Data for the task Start Marker

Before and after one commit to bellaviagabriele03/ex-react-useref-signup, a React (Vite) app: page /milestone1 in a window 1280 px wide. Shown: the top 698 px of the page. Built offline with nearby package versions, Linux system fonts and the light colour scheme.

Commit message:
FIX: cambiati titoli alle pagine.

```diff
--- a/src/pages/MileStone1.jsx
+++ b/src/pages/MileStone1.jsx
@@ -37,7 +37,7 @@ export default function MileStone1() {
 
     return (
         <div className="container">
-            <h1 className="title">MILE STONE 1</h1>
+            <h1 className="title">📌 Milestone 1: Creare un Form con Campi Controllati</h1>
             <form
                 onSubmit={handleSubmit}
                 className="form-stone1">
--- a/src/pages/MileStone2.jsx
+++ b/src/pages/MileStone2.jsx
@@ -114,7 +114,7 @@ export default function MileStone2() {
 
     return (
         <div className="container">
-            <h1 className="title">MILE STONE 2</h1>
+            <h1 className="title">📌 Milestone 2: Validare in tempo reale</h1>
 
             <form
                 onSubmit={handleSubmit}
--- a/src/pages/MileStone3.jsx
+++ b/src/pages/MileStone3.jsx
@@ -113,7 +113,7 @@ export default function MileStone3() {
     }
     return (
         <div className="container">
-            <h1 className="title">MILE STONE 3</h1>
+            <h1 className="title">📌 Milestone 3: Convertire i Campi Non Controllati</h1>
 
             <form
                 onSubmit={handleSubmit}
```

Data for the task End Marker
Data for the task Start Marker

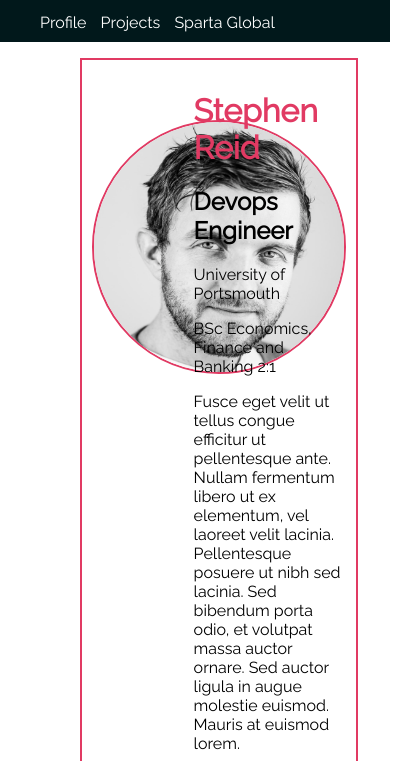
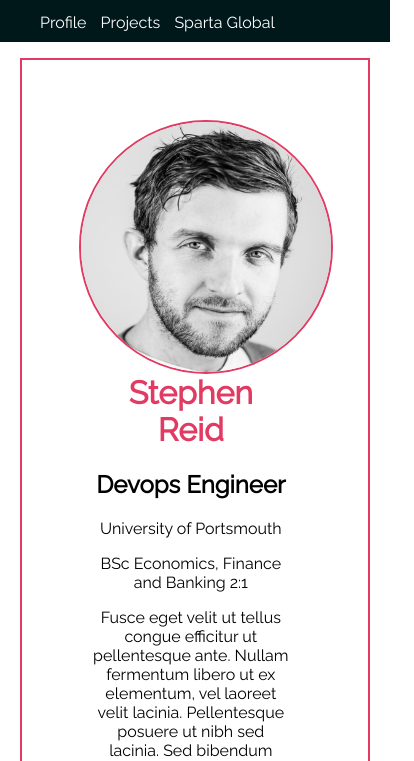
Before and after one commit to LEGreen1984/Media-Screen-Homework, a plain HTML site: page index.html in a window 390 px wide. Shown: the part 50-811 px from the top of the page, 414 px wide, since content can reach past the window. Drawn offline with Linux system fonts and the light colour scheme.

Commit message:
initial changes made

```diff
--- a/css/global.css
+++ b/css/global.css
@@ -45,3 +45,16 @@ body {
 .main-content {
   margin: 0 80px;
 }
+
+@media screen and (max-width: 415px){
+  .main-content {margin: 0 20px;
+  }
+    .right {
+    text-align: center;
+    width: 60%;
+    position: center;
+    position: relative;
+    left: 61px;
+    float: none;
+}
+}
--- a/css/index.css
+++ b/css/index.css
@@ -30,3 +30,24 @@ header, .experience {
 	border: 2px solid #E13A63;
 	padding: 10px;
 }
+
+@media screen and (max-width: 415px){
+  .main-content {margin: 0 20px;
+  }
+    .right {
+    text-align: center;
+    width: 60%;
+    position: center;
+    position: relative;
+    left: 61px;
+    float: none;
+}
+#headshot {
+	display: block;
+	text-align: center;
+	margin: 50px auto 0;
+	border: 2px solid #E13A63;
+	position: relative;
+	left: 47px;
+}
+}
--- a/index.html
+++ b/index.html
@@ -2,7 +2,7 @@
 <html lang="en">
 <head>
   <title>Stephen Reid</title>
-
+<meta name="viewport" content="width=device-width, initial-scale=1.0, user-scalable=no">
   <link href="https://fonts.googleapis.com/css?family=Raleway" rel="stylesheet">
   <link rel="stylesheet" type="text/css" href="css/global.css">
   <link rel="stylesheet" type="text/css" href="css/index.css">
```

Data for the task End Marker

Reproduce each line from the data that has "title" in it.

-            <h1 className="title">MILE STONE 1</h1>
+            <h1 className="title">📌 Milestone 1: Creare un Form con Campi Controllati</h1>
-            <h1 className="title">MILE STONE 2</h1>
+            <h1 className="title">📌 Milestone 2: Validare in tempo reale</h1>
-            <h1 className="title">MILE STONE 3</h1>
+            <h1 className="title">📌 Milestone 3: Convertire i Campi Non Controllati</h1>
   <title>Stephen Reid</title>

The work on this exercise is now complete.